● EXERCISE DIRECTIONS: Leaving every picture out, repeat all of the entries below exactly.

(Modification records)
· · · · · · ·

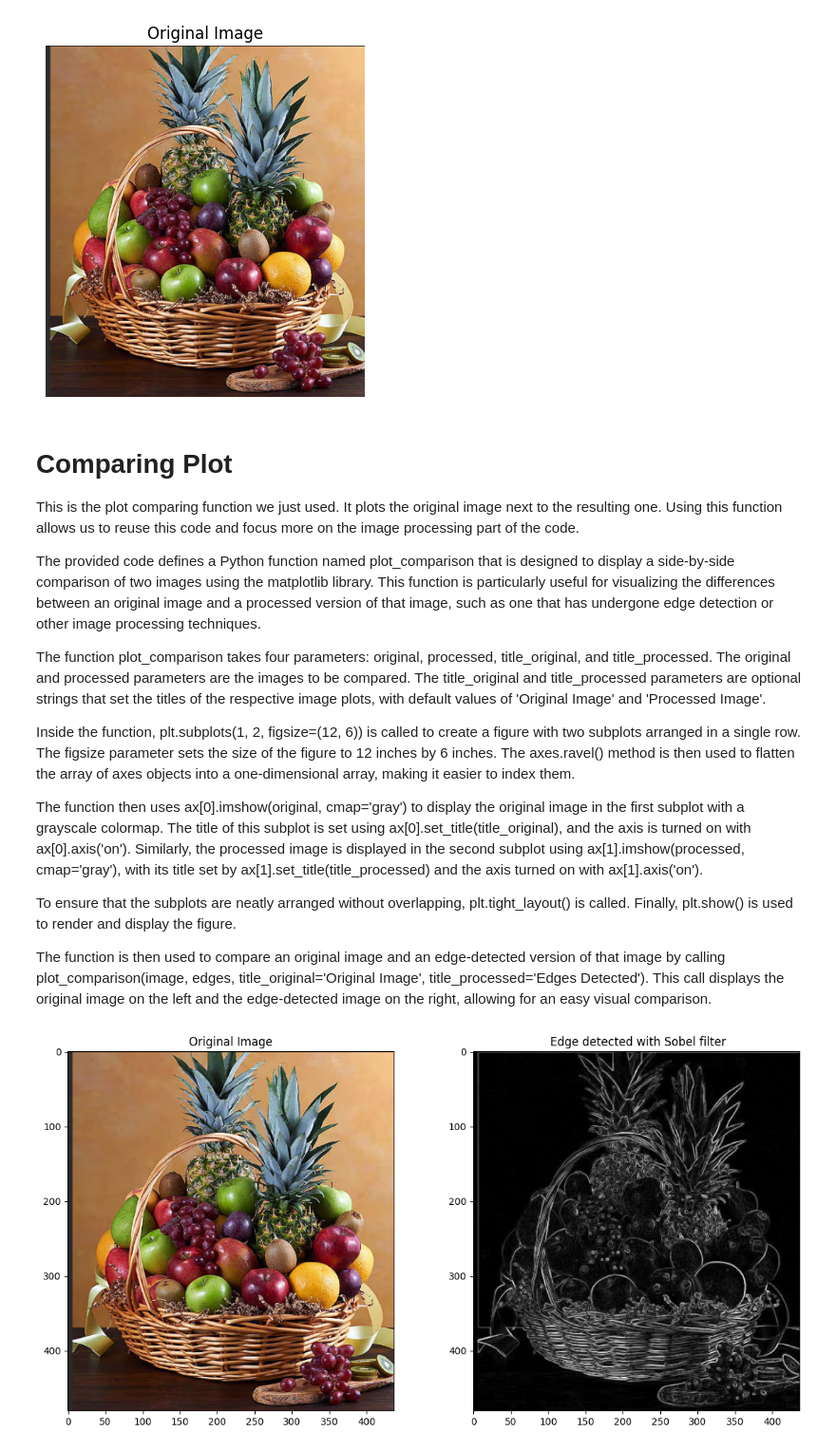
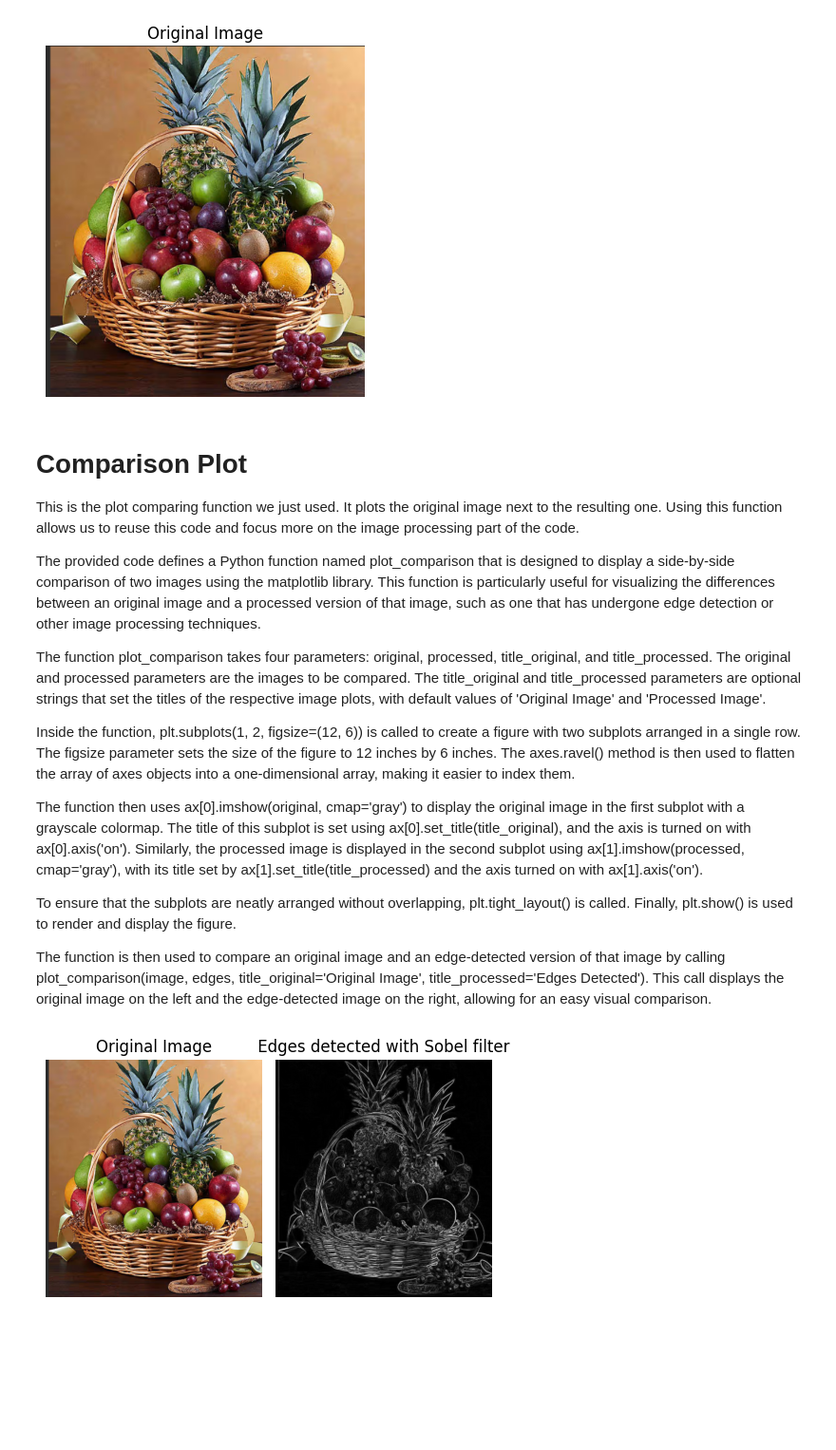
Before and after one commit to SupravoCoder/Image-pre-processing-with-Supravo, a Jupyter notebook: imagepreprocessing.ipynb, the cells around one changed output. Shown at 95% size. Saved outputs shown, nothing was run; the diff lists cells and outputs as text; code cells hidden in the pictures; blank space fills up the shorter version.

```diff
--- a/imagepreprocessing.ipynb
+++ b/imagepreprocessing.ipynb
@@ -314,7 +314,7 @@ show_image(image, 'Original Image')
 [figure]
 [figure]
 # %% [markdown]
-# Comparing Plot
+# Comparison Plot
 
 This is the plot comparing function we just used. It plots the original image next to the resulting one. Using this function allows us to reuse this code and focus more on the image processing part of the code.
 
@@ -331,28 +331,39 @@ To ensure that the subplots are neatly arranged without overlapping, plt.tight_l
 The function is then used to compare an original image and an edge-detected version of that image by calling plot_comparison(image, edges, title_original='Original Image', title_processed='Edges Detected'). This call displays the original image on the left and the edge-detected image on the right, allowing for an easy visual comparison.
 # %%
 from skimage import filters, color
+import matplotlib.pyplot as plt
 
 def plot_comparison(original, processed, title_original='Original Image', title_processed='Processed Image'):
-    fig, axes = plt.subplots(1, 2, figsize=(12, 6))
-    ax = axes.ravel()
+    fig, axes = plt.subplots(1, 2, figsize=(5, 5)) ## size of the images in the comparison plot
+    ax = axes.ravel() # ravel() returns a contiguous flattened array
 
     ax[0].imshow(original, cmap='gray')
     ax[0].set_title(title_original)
-    ax[0].axis('on')
+    ax[0].axis('off')
 
     ax[1].imshow(processed, cmap='gray')
     ax[1].set_title(title_processed)
-    ax[1].axis('on')
+    ax[1].axis('off')
 
-    plt.tight_layout()
-    plt.show()
+    plt.tight_layout() # automatically adjust subplot parameters to give specified padding
+    plt.show() # display the images
 
 # Ensure the variable 'image' is defined
+
 image = plt.imread('image (1).png')
 image1 = color.rgb2gray(image)
-edges = filters.sobel(image1)
+edges = filters.sobel(image1) # Apply the Sobel filter to the image to detect edges
+
+#Sobel filter algorithm two CS SAIL Stanford Artificial Intelligence Lab researchers, Irwin Sobel and Gary Feldman, introduced the Sobel filter in 1968.
+# The Sobel filter is used to detect edges in images.
+# It works by calculating the gradient of the image intensity at each pixel.
+# The gradient is a vector that points in the direction of the greatest rate of change of intensity.
+# The Sobel filter uses two 3x3 convolution kernels to calculate the gradient in the x and y directions.
+# The x-direction kernel is used to detect vertical edges, while the y-direction kernel is used to detect horizontal edges.
+# The Sobel filter is commonly used in computer vision and image processing applications to detect edges in images.
 
 # Use the function to compare the original image and the edges detected image
-plot_comparison(image, edges, title_original='Original Image', title_processed=' Edge detected with Sobel filter ')
+
+plot_comparison(image, edges, title_original='Original Image', title_processed=' Edges detected with Sobel filter ')
 # %% [output]
-[figure, old version]
+[figure, new version]
```
Also changed, not shown: parts of 1 cell of this notebook.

· · · · · · ·

● EXPECTED ANSWER:
Before and after one commit to SupravoCoder/Image-pre-processing-with-Supravo, a Jupyter notebook: imagepreprocessing.ipynb, the cells around one changed output. Shown at 95% size. Saved outputs shown, nothing was run; the diff lists cells and outputs as text; code cells hidden in the pictures; blank space fills up the shorter version.

```diff
--- a/imagepreprocessing.ipynb
+++ b/imagepreprocessing.ipynb
@@ -314,7 +314,7 @@ show_image(image, 'Original Image')
 [figure]
 [figure]
 # %% [markdown]
-# Comparing Plot
+# Comparison Plot
 
 This is the plot comparing function we just used. It plots the original image next to the resulting one. Using this function allows us to reuse this code and focus more on the image processing part of the code.
 
@@ -331,28 +331,39 @@ To ensure that the subplots are neatly arranged without overlapping, plt.tight_l
 The function is then used to compare an original image and an edge-detected version of that image by calling plot_comparison(image, edges, title_original='Original Image', title_processed='Edges Detected'). This call displays the original image on the left and the edge-detected image on the right, allowing for an easy visual comparison.
 # %%
 from skimage import filters, color
+import matplotlib.pyplot as plt
 
 def plot_comparison(original, processed, title_original='Original Image', title_processed='Processed Image'):
-    fig, axes = plt.subplots(1, 2, figsize=(12, 6))
-    ax = axes.ravel()
+    fig, axes = plt.subplots(1, 2, figsize=(5, 5)) ## size of the images in the comparison plot
+    ax = axes.ravel() # ravel() returns a contiguous flattened array
 
     ax[0].imshow(original, cmap='gray')
     ax[0].set_title(title_original)
-    ax[0].axis('on')
+    ax[0].axis('off')
 
     ax[1].imshow(processed, cmap='gray')
     ax[1].set_title(title_processed)
-    ax[1].axis('on')
+    ax[1].axis('off')
 
-    plt.tight_layout()
-    plt.show()
+    plt.tight_layout() # automatically adjust subplot parameters to give specified padding
+    plt.show() # display the images
 
 # Ensure the variable 'image' is defined
+
 image = plt.imread('image (1).png')
 image1 = color.rgb2gray(image)
-edges = filters.sobel(image1)
+edges = filters.sobel(image1) # Apply the Sobel filter to the image to detect edges
+
+#Sobel filter algorithm two CS SAIL Stanford Artificial Intelligence Lab researchers, Irwin Sobel and Gary Feldman, introduced the Sobel filter in 1968.
+# The Sobel filter is used to detect edges in images.
+# It works by calculating the gradient of the image intensity at each pixel.
+# The gradient is a vector that points in the direction of the greatest rate of change of intensity.
+# The Sobel filter uses two 3x3 convolution kernels to calculate the gradient in the x and y directions.
+# The x-direction kernel is used to detect vertical edges, while the y-direction kernel is used to detect horizontal edges.
+# The Sobel filter is commonly used in computer vision and image processing applications to detect edges in images.
 
 # Use the function to compare the original image and the edges detected image
-plot_comparison(image, edges, title_original='Original Image', title_processed=' Edge detected with Sobel filter ')
+
+plot_comparison(image, edges, title_original='Original Image', title_processed=' Edges detected with Sobel filter ')
 # %% [output]
-[figure, old version]
+[figure, new version]
```
Also changed, not shown: parts of 1 cell of this notebook.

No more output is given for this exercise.